At a hearing of the House Judiciary subcommittee on antitrust, Nate Sutton, associate general counsel at Amazon, said the data it collects is used to drive consumers to the right item or best deal regardless of who the seller is. In 2018, Amazon reported that third-party sales now make up 58% of its e-commerce business.
David Cicilline (D-RI), the chairman of the antitrust subcommittee, asked the following question of Sutton:
“You collect all this data about the most-popular products, where they’re selling, and you’re saying you don’t use that in any way to change an algorithm to support the sale of Amazon branded products?”
Sutton responded that its algorithms are designed “to predict what customers want to buy, and we apply the same criteria whether you’re a third-party seller or Amazon to that because we want customers to make the right purchase regardless of whether it’s a seller or Amazon.”
Sutton was questioned alongside executives from Google, Facebook and Apple at a time when Big Tech is coming under increased scrutiny for how much control those companies have over consumer behavior and how they handle customers’ data. The group represented four of the world’s five most valuable companies.
Lawmakers like Sen. Elizabeth Warren, a Democratic candidate for president, have said that Amazon’ has an unfair advantage that third-party sellers could never fully overcome. Others concerned about antitrust claim Amazon undercuts those merchants in order to boost its own profits by driving business to its wholesale inventory and proprietary products. Amazon has a growing private label business, consisting of Amazon’s own brands in electronics, household goods, clothing and other categories.
“Our incentive is to help the seller succeed because we rely on them,” Sutton said. “They have many options. So we apply the same criteria to both and we do not use their individual data when we’re making decisions to launch private brands.”

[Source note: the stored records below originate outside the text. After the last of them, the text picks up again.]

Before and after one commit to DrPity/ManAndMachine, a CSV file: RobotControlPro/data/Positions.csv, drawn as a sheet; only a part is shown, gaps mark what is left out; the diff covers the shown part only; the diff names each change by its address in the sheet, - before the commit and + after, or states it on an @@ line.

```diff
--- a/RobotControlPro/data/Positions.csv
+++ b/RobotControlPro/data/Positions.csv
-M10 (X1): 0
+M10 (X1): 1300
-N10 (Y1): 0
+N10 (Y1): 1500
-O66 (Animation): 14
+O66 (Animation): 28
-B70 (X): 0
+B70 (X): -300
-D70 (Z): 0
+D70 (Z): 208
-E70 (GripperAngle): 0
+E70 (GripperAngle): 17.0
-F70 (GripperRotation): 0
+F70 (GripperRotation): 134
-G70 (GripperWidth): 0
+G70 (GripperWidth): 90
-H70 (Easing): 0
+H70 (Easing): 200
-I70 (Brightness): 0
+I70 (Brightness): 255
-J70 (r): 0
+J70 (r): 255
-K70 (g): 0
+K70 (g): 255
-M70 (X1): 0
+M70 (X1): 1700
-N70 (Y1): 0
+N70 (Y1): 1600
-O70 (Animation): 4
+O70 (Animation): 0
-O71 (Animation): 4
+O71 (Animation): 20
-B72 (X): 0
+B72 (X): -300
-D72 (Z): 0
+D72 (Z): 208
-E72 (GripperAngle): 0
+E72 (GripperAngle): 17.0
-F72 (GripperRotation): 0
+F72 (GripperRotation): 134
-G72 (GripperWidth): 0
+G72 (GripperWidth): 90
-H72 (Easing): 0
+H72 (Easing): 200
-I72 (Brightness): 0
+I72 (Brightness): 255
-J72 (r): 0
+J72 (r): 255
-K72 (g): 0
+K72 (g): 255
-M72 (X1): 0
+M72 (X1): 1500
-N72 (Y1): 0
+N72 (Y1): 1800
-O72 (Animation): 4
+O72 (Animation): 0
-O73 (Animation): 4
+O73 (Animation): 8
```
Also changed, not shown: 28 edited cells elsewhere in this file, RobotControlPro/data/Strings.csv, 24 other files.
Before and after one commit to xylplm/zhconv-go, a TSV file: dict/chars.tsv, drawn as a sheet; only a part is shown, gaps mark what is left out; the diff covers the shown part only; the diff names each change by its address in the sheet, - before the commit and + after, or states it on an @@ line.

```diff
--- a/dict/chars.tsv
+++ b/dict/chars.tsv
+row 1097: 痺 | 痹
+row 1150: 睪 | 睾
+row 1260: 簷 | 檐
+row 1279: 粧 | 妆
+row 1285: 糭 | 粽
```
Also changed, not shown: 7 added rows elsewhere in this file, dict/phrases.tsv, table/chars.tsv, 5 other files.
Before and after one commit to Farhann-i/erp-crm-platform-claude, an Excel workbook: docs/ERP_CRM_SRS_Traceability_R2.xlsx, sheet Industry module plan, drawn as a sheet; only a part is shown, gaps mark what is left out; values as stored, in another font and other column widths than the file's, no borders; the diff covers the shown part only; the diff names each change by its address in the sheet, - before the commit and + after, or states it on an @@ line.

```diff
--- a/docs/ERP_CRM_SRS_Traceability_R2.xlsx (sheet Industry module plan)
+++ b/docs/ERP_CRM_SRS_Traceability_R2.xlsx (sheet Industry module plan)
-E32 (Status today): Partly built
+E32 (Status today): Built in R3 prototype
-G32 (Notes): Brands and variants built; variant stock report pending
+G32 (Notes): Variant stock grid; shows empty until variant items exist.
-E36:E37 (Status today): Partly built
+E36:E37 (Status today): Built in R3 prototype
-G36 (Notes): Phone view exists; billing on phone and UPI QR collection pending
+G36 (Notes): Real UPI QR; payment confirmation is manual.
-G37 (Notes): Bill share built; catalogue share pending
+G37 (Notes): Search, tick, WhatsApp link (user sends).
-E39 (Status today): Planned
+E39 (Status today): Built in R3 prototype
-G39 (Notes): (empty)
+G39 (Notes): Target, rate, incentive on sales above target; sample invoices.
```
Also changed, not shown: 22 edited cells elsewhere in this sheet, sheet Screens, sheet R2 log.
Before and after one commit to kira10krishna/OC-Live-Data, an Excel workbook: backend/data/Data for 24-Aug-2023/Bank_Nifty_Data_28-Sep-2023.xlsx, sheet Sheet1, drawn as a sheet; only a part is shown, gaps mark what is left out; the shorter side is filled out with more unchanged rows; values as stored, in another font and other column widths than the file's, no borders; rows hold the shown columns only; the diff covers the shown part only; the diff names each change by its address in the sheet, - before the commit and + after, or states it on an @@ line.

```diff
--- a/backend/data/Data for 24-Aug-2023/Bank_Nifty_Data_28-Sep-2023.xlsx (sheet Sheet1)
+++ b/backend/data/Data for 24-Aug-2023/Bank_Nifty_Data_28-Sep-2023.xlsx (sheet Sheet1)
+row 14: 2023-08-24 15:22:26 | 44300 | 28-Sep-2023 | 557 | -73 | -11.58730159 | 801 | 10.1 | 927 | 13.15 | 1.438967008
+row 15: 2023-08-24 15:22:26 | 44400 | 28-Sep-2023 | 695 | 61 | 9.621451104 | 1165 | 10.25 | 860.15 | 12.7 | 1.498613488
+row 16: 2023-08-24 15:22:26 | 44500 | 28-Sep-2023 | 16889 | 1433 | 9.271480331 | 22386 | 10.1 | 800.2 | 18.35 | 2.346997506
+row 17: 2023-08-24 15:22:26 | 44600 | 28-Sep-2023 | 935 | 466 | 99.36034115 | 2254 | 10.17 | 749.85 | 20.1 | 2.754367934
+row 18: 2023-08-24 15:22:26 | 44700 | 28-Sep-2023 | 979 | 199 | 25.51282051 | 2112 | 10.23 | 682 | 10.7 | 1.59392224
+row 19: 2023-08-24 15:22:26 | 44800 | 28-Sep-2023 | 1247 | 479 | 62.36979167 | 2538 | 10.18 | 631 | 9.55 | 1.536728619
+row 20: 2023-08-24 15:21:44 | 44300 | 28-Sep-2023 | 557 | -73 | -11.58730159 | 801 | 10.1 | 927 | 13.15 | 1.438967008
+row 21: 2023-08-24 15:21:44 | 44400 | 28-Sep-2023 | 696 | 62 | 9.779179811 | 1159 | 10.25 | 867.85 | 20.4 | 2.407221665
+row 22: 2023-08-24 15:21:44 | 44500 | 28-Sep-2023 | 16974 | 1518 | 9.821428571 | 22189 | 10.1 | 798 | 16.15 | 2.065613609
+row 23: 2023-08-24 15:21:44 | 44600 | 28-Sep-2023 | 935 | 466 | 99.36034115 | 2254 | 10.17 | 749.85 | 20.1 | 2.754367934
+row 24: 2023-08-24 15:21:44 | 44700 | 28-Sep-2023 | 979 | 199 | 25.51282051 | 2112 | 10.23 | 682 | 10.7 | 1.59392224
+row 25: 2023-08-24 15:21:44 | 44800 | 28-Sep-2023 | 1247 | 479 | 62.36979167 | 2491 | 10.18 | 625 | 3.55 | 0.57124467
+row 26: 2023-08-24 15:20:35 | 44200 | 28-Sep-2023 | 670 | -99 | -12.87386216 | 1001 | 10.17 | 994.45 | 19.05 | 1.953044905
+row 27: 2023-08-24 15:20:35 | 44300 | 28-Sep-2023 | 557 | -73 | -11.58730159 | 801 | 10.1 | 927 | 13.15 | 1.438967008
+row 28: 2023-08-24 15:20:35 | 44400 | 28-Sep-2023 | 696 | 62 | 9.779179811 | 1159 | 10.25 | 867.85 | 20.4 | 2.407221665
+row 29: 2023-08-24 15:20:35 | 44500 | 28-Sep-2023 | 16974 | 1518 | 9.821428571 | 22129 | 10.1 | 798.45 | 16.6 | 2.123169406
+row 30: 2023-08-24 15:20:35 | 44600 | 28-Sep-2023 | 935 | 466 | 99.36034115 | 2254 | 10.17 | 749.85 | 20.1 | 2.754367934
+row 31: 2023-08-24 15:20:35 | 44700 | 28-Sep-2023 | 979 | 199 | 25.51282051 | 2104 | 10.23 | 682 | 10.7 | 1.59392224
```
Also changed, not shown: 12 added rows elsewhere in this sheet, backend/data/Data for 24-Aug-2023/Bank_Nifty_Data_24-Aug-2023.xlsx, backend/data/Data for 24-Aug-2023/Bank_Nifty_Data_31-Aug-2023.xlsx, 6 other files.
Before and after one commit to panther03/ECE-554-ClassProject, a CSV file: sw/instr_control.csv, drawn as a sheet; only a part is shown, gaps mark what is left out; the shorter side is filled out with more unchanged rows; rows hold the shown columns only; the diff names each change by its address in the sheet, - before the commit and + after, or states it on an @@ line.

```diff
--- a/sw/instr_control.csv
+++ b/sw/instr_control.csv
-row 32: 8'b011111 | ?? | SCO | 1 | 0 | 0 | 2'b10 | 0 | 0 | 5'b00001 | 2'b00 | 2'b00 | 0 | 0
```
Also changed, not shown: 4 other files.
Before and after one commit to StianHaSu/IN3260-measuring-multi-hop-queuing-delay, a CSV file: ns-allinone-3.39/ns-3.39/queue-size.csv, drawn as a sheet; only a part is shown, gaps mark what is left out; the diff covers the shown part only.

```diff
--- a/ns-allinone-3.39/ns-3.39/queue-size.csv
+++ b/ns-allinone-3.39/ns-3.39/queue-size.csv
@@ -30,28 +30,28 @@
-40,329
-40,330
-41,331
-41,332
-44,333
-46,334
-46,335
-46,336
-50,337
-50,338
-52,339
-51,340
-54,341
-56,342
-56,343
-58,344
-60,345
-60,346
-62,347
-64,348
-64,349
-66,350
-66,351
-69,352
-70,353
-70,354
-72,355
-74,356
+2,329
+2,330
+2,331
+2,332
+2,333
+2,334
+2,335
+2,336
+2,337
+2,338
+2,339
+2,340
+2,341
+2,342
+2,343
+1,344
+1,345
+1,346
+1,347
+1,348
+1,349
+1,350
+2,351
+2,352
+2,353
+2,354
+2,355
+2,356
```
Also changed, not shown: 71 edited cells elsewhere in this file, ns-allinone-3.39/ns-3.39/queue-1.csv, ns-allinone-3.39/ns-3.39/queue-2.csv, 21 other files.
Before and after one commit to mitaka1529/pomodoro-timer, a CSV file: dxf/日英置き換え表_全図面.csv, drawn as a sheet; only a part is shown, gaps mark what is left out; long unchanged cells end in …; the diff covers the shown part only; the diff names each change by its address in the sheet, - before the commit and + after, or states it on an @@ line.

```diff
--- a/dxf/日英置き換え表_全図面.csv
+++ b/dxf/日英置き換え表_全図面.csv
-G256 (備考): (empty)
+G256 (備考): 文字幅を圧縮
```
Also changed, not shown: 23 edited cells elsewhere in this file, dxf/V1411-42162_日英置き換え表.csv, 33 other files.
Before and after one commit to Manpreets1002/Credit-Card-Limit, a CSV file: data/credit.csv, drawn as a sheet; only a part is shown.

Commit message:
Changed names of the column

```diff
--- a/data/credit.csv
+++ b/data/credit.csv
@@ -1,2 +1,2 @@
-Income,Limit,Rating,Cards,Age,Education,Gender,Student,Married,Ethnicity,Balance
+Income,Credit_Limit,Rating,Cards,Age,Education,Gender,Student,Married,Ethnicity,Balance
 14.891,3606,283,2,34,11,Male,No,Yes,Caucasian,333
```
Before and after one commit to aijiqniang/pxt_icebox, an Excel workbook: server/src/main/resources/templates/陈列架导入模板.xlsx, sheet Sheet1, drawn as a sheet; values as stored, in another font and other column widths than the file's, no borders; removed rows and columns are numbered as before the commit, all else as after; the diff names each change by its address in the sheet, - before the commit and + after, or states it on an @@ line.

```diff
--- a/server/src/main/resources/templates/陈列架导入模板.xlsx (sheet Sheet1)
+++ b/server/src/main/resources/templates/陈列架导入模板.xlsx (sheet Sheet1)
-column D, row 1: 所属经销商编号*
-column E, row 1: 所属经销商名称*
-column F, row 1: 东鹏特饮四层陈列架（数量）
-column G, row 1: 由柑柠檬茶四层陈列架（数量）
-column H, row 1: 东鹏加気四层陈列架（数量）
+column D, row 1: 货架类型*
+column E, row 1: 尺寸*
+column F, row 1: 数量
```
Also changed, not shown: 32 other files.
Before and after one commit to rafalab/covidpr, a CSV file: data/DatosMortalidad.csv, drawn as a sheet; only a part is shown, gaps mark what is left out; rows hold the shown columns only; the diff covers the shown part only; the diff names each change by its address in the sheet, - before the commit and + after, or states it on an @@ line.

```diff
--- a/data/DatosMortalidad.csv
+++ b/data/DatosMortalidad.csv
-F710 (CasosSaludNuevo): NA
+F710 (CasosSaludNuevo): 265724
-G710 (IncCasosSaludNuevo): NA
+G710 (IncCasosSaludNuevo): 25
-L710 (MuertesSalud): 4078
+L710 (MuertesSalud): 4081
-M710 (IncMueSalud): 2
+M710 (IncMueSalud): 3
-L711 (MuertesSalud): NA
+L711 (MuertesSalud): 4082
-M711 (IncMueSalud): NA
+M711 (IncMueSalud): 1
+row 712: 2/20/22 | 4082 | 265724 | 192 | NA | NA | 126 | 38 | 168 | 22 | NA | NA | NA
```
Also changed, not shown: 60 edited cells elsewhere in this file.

Subscribe to CNBC on YouTube.
WATCH: Amazon is so much more than online shopping — here’s how big its become